Activity: Reproduce the entries. Match every word.
====== Data excerpts ======
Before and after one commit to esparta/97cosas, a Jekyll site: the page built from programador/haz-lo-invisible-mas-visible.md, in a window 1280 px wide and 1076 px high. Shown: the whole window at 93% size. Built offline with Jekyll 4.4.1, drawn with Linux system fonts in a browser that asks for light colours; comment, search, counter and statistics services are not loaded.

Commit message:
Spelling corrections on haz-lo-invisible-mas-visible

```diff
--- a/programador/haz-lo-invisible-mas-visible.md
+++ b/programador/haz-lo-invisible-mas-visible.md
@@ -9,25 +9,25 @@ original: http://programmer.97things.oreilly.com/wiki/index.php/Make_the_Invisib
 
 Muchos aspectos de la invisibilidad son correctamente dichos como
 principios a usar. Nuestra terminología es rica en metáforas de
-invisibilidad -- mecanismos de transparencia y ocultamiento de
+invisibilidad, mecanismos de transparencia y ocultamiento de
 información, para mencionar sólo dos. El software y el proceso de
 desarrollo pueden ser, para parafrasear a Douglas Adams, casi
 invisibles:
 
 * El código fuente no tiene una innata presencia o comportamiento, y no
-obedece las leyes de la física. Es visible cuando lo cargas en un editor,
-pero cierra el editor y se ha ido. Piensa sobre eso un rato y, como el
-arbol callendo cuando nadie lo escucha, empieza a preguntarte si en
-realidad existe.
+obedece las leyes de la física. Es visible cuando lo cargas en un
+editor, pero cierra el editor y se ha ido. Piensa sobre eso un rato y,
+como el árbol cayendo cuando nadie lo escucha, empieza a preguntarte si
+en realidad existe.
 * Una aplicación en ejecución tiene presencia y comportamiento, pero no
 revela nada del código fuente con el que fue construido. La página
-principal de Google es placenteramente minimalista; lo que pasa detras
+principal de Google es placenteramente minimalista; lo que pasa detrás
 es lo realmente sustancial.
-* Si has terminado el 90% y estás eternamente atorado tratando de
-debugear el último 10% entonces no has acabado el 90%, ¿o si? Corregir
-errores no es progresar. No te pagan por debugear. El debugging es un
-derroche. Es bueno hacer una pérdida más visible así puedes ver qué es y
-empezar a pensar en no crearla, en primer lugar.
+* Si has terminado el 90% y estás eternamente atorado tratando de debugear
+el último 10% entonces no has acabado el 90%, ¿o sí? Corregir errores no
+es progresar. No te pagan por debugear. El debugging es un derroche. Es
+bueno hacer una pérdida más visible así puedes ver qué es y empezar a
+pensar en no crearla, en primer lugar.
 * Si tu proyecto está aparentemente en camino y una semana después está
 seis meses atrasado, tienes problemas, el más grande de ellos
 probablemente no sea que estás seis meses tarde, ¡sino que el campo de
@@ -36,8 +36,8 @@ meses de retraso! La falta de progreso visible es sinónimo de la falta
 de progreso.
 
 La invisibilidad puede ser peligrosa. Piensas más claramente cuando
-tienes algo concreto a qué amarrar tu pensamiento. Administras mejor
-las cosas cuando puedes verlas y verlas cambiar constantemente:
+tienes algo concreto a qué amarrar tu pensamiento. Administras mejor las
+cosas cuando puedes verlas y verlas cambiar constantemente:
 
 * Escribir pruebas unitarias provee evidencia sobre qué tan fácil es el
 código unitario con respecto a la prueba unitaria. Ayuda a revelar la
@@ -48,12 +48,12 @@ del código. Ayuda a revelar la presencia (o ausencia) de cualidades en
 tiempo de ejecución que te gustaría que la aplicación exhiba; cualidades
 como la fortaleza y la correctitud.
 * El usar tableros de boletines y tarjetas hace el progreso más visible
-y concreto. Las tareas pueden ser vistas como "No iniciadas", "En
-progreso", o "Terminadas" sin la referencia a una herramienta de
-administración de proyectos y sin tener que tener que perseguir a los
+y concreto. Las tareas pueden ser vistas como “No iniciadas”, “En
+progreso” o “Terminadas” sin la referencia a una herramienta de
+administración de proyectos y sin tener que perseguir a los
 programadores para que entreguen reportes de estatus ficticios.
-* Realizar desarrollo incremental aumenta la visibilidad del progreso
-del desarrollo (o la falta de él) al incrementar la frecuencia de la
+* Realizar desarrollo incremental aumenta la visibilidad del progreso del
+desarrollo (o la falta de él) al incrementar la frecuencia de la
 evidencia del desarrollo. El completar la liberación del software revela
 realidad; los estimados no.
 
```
======
Your response:
Before and after one commit to esparta/97cosas, a Jekyll site: the page built from programador/haz-lo-invisible-mas-visible.md, in a window 1280 px wide and 1076 px high. Shown: the whole window at 93% size. Built offline with Jekyll 4.4.1, drawn with Linux system fonts in a browser that asks for light colours; comment, search, counter and statistics services are not loaded.

Commit message:
Spelling corrections on haz-lo-invisible-mas-visible

```diff
--- a/programador/haz-lo-invisible-mas-visible.md
+++ b/programador/haz-lo-invisible-mas-visible.md
@@ -9,25 +9,25 @@ original: http://programmer.97things.oreilly.com/wiki/index.php/Make_the_Invisib
 
 Muchos aspectos de la invisibilidad son correctamente dichos como
 principios a usar. Nuestra terminología es rica en metáforas de
-invisibilidad -- mecanismos de transparencia y ocultamiento de
+invisibilidad, mecanismos de transparencia y ocultamiento de
 información, para mencionar sólo dos. El software y el proceso de
 desarrollo pueden ser, para parafrasear a Douglas Adams, casi
 invisibles:
 
 * El código fuente no tiene una innata presencia o comportamiento, y no
-obedece las leyes de la física. Es visible cuando lo cargas en un editor,
-pero cierra el editor y se ha ido. Piensa sobre eso un rato y, como el
-arbol callendo cuando nadie lo escucha, empieza a preguntarte si en
-realidad existe.
+obedece las leyes de la física. Es visible cuando lo cargas en un
+editor, pero cierra el editor y se ha ido. Piensa sobre eso un rato y,
+como el árbol cayendo cuando nadie lo escucha, empieza a preguntarte si
+en realidad existe.
 * Una aplicación en ejecución tiene presencia y comportamiento, pero no
 revela nada del código fuente con el que fue construido. La página
-principal de Google es placenteramente minimalista; lo que pasa detras
+principal de Google es placenteramente minimalista; lo que pasa detrás
 es lo realmente sustancial.
-* Si has terminado el 90% y estás eternamente atorado tratando de
-debugear el último 10% entonces no has acabado el 90%, ¿o si? Corregir
-errores no es progresar. No te pagan por debugear. El debugging es un
-derroche. Es bueno hacer una pérdida más visible así puedes ver qué es y
-empezar a pensar en no crearla, en primer lugar.
+* Si has terminado el 90% y estás eternamente atorado tratando de debugear
+el último 10% entonces no has acabado el 90%, ¿o sí? Corregir errores no
+es progresar. No te pagan por debugear. El debugging es un derroche. Es
+bueno hacer una pérdida más visible así puedes ver qué es y empezar a
+pensar en no crearla, en primer lugar.
 * Si tu proyecto está aparentemente en camino y una semana después está
 seis meses atrasado, tienes problemas, el más grande de ellos
 probablemente no sea que estás seis meses tarde, ¡sino que el campo de
@@ -36,8 +36,8 @@ meses de retraso! La falta de progreso visible es sinónimo de la falta
 de progreso.
 
 La invisibilidad puede ser peligrosa. Piensas más claramente cuando
-tienes algo concreto a qué amarrar tu pensamiento. Administras mejor
-las cosas cuando puedes verlas y verlas cambiar constantemente:
+tienes algo concreto a qué amarrar tu pensamiento. Administras mejor las
+cosas cuando puedes verlas y verlas cambiar constantemente:
 
 * Escribir pruebas unitarias provee evidencia sobre qué tan fácil es el
 código unitario con respecto a la prueba unitaria. Ayuda a revelar la
@@ -48,12 +48,12 @@ del código. Ayuda a revelar la presencia (o ausencia) de cualidades en
 tiempo de ejecución que te gustaría que la aplicación exhiba; cualidades
 como la fortaleza y la correctitud.
 * El usar tableros de boletines y tarjetas hace el progreso más visible
-y concreto. Las tareas pueden ser vistas como "No iniciadas", "En
-progreso", o "Terminadas" sin la referencia a una herramienta de
-administración de proyectos y sin tener que tener que perseguir a los
+y concreto. Las tareas pueden ser vistas como “No iniciadas”, “En
+progreso” o “Terminadas” sin la referencia a una herramienta de
+administración de proyectos y sin tener que perseguir a los
 programadores para que entreguen reportes de estatus ficticios.
-* Realizar desarrollo incremental aumenta la visibilidad del progreso
-del desarrollo (o la falta de él) al incrementar la frecuencia de la
+* Realizar desarrollo incremental aumenta la visibilidad del progreso del
+desarrollo (o la falta de él) al incrementar la frecuencia de la
 evidencia del desarrollo. El completar la liberación del software revela
 realidad; los estimados no.
 
```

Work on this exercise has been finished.